# DATA RECORDS:
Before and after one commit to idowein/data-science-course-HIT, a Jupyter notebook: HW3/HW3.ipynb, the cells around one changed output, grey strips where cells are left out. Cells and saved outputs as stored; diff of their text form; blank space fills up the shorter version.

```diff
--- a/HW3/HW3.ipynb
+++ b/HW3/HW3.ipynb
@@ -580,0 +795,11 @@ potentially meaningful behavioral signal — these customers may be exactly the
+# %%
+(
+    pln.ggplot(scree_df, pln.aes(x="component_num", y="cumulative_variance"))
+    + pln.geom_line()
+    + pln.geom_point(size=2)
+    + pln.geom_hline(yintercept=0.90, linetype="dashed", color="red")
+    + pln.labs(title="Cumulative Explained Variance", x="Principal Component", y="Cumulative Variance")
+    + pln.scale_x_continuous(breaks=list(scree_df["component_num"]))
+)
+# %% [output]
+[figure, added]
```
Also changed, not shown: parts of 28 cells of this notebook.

# TASK:
Return every line in the listing that contains the word "cells".

# RESPONSE AREA:
Before and after one commit to idowein/data-science-course-HIT, a Jupyter notebook: HW3/HW3.ipynb, the cells around one changed output, grey strips where cells are left out. Cells and saved outputs as stored; diff of their text form; blank space fills up the shorter version.
Also changed, not shown: parts of 28 cells of this notebook.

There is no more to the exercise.